▶ **Required action**
The answer should consist of each line below that contains the word "Sent".

▶ **Materials provided**

......

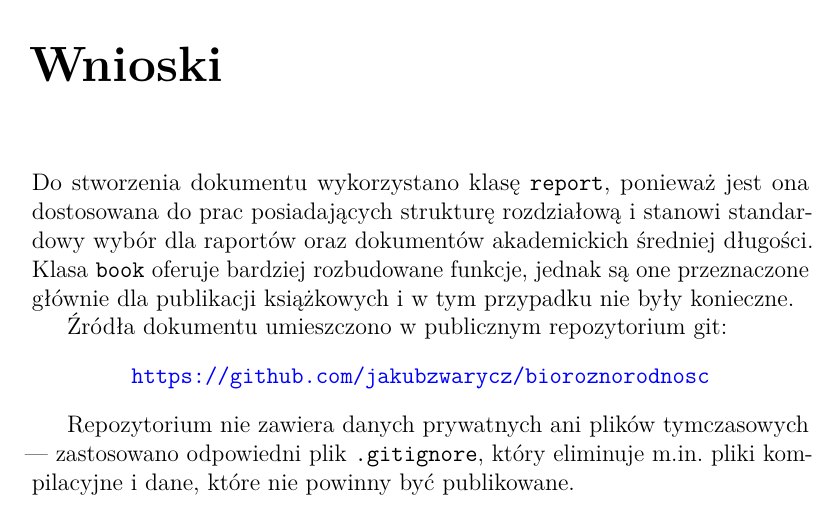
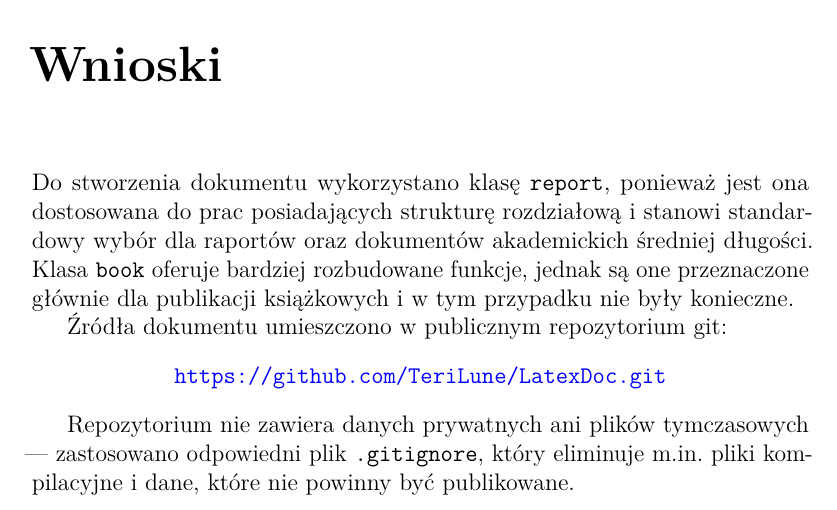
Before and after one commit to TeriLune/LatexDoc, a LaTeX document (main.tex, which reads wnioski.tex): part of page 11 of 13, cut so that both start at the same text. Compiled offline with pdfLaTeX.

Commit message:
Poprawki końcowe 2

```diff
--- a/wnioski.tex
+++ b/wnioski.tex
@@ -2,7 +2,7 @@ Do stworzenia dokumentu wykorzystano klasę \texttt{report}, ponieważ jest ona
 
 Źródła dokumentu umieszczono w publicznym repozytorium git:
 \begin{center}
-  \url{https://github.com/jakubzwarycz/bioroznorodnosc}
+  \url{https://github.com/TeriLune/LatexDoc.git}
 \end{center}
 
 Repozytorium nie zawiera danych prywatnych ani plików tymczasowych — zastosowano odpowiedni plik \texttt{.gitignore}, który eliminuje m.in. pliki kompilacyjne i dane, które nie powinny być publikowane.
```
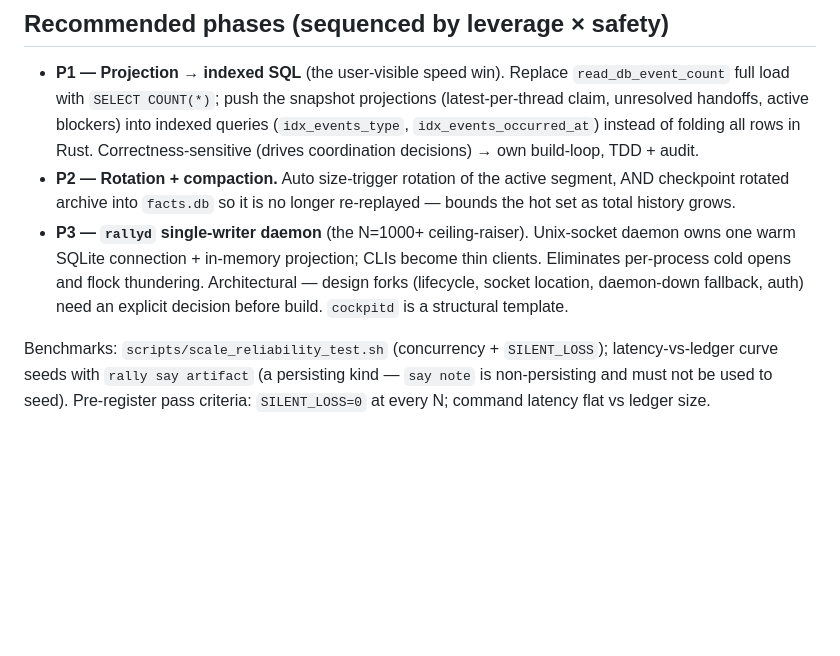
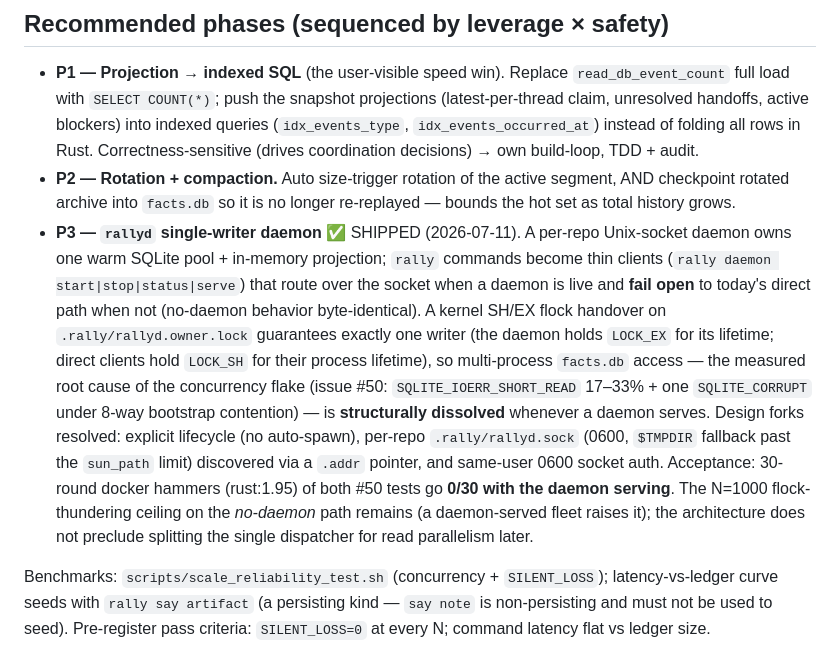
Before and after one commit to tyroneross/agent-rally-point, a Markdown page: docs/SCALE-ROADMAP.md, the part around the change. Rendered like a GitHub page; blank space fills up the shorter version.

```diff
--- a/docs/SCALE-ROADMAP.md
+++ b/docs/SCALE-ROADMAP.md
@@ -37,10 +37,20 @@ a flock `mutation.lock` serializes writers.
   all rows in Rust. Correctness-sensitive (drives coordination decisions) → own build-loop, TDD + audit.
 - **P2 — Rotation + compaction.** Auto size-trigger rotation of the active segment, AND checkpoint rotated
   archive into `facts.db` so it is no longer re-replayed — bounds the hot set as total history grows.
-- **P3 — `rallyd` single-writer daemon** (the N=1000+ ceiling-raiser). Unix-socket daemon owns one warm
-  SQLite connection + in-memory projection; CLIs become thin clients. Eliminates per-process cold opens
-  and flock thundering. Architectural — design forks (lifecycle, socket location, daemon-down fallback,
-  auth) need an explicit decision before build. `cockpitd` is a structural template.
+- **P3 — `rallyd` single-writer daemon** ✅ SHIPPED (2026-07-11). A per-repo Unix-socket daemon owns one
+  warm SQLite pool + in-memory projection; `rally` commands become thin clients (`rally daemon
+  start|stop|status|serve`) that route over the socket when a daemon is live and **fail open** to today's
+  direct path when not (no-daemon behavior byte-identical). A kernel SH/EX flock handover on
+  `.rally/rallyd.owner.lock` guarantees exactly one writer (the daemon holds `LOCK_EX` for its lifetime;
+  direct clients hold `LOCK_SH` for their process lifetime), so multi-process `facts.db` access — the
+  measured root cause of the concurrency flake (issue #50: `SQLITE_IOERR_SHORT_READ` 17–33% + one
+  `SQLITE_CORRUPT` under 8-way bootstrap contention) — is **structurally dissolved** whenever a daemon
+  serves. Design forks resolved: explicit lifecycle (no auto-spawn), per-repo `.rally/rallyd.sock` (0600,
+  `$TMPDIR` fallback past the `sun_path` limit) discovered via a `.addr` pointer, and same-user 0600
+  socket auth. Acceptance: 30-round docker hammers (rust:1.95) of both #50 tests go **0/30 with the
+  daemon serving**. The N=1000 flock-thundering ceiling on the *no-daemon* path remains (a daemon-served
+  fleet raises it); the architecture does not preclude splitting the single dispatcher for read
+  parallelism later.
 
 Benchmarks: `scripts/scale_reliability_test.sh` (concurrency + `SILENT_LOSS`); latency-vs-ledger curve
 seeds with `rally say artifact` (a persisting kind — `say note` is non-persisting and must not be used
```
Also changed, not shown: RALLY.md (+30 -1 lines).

......

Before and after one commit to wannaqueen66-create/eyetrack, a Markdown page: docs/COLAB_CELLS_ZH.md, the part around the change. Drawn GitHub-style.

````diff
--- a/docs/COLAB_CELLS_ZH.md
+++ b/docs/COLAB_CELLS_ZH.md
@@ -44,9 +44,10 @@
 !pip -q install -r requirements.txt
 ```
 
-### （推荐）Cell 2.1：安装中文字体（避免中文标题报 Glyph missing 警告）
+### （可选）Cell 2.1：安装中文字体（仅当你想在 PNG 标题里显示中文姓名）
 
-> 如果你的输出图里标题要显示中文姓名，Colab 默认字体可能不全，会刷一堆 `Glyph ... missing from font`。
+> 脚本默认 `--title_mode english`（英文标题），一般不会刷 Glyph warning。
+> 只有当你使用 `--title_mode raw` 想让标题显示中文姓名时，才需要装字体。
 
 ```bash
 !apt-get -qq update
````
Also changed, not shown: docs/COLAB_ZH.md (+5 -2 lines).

......

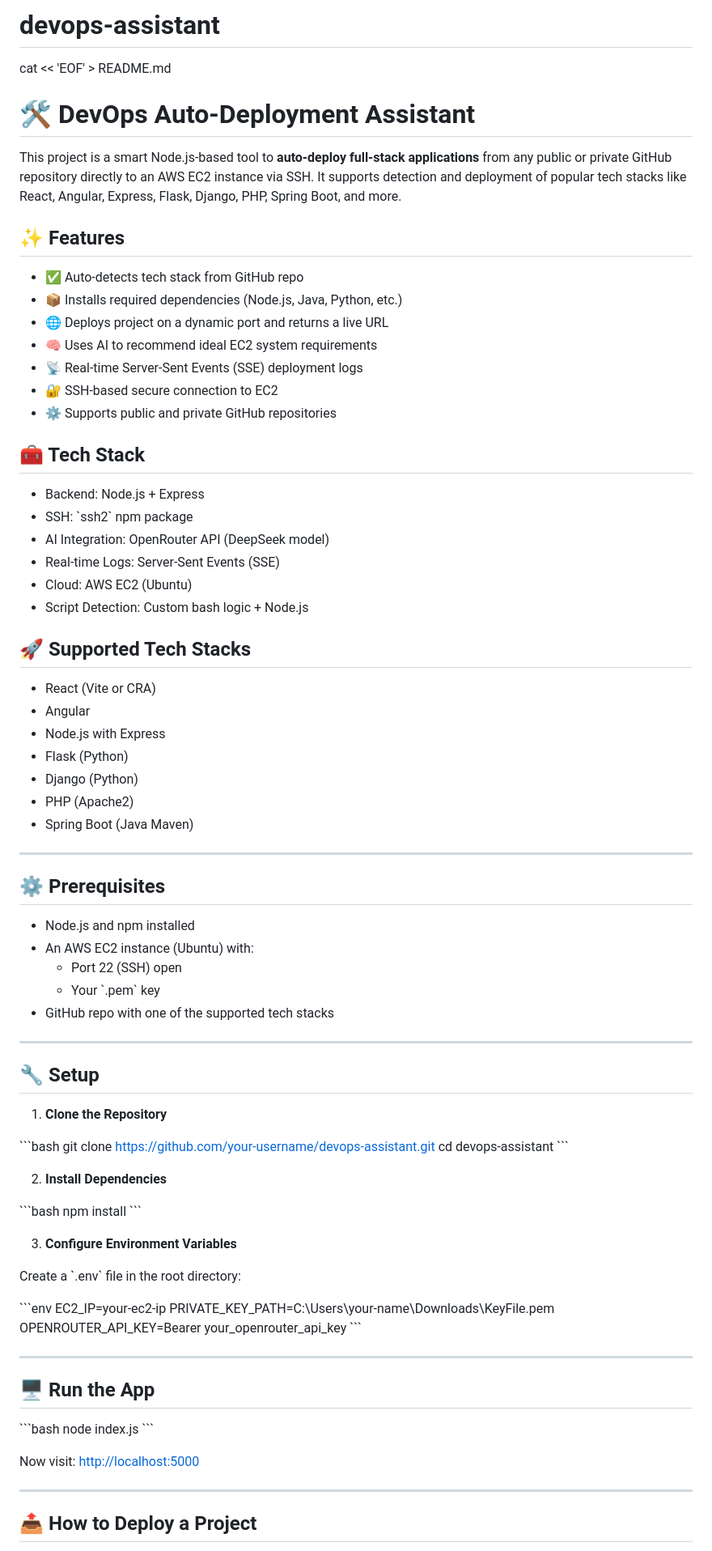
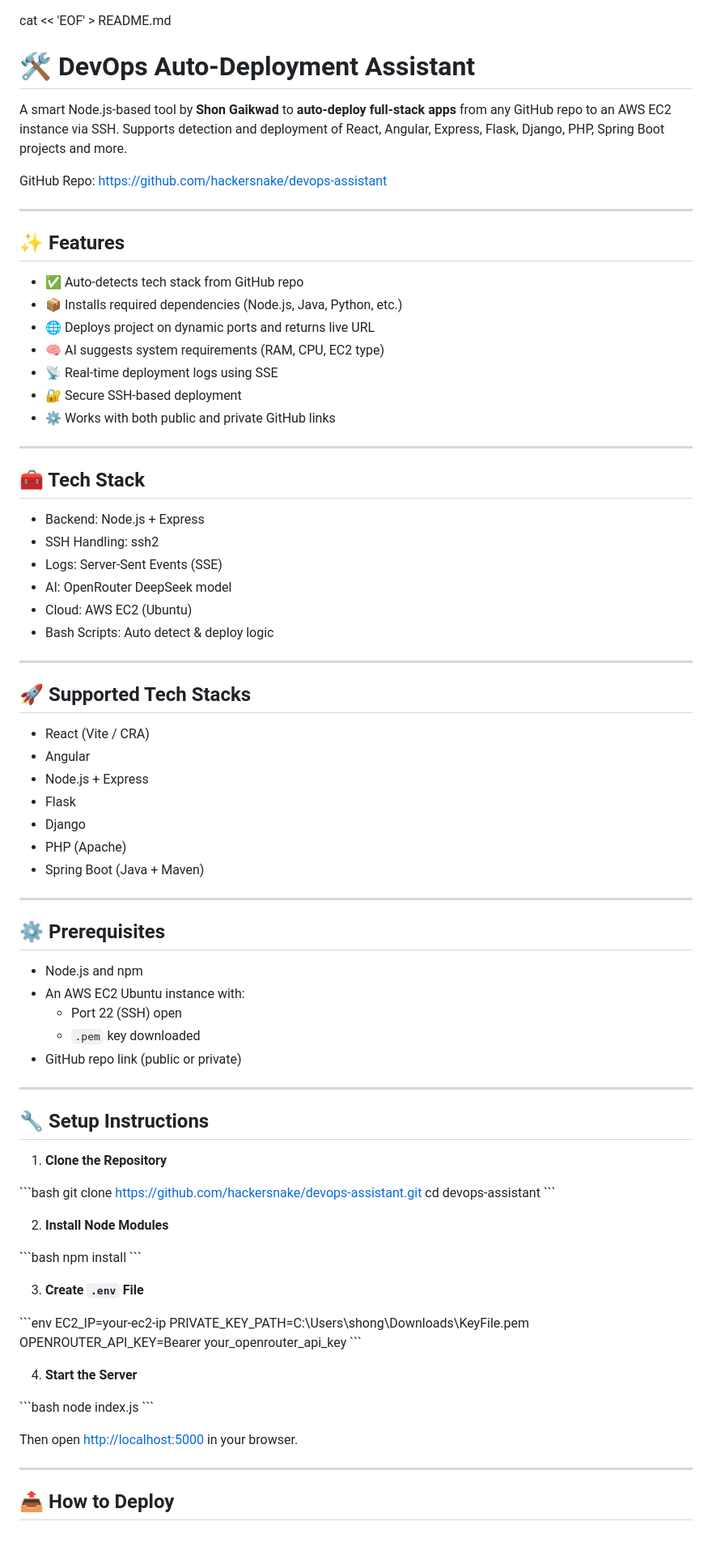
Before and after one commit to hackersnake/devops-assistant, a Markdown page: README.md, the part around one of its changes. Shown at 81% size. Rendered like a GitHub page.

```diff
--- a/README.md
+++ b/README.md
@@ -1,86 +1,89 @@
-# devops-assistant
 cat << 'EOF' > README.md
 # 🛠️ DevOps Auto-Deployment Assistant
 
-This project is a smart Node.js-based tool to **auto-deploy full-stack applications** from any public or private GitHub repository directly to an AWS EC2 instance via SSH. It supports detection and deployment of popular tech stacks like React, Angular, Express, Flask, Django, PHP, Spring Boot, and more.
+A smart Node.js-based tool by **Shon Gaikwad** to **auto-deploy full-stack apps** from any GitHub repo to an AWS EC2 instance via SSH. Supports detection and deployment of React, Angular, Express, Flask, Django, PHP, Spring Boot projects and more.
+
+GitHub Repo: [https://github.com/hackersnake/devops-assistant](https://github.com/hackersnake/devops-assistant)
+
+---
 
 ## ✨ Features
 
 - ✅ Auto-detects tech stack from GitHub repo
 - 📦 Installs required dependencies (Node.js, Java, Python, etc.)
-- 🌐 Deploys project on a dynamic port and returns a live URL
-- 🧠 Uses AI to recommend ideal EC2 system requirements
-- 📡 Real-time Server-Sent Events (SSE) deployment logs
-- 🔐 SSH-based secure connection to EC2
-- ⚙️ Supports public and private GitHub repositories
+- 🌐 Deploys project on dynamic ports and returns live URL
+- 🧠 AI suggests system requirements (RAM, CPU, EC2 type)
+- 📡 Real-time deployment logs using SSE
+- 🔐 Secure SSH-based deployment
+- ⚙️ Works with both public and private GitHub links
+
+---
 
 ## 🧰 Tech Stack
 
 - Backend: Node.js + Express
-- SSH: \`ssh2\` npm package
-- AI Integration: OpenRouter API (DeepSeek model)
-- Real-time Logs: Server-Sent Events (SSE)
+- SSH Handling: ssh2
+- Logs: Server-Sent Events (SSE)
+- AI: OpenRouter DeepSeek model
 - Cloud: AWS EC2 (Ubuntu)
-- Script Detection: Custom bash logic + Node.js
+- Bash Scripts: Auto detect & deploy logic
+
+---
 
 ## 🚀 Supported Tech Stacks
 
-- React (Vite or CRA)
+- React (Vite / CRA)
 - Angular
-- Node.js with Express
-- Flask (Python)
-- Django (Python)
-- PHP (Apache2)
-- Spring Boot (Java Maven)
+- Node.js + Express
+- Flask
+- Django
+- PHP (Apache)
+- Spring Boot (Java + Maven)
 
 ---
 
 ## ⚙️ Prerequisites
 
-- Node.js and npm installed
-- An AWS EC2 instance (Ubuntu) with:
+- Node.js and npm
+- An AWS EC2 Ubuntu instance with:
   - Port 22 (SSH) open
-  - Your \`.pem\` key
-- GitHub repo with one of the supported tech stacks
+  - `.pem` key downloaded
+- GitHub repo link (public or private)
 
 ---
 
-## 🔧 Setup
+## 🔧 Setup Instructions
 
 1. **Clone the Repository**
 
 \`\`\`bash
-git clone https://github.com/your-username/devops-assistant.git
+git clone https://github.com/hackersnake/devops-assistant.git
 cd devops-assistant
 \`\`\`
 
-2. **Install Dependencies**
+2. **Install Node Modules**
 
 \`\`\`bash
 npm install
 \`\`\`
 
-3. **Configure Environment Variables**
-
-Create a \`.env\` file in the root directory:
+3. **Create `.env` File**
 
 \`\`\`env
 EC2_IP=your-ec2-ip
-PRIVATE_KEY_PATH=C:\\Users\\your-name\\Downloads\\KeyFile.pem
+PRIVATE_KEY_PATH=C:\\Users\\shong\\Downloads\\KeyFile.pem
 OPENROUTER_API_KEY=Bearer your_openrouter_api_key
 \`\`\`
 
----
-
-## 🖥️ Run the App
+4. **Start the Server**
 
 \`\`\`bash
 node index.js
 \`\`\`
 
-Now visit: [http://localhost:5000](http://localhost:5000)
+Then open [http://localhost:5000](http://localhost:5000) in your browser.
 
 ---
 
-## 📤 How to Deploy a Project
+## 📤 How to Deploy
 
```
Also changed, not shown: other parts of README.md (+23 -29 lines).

......

▶ **Result below**
-- 📡 Real-time Server-Sent Events (SSE) deployment logs
-- Real-time Logs: Server-Sent Events (SSE)
+- Logs: Server-Sent Events (SSE)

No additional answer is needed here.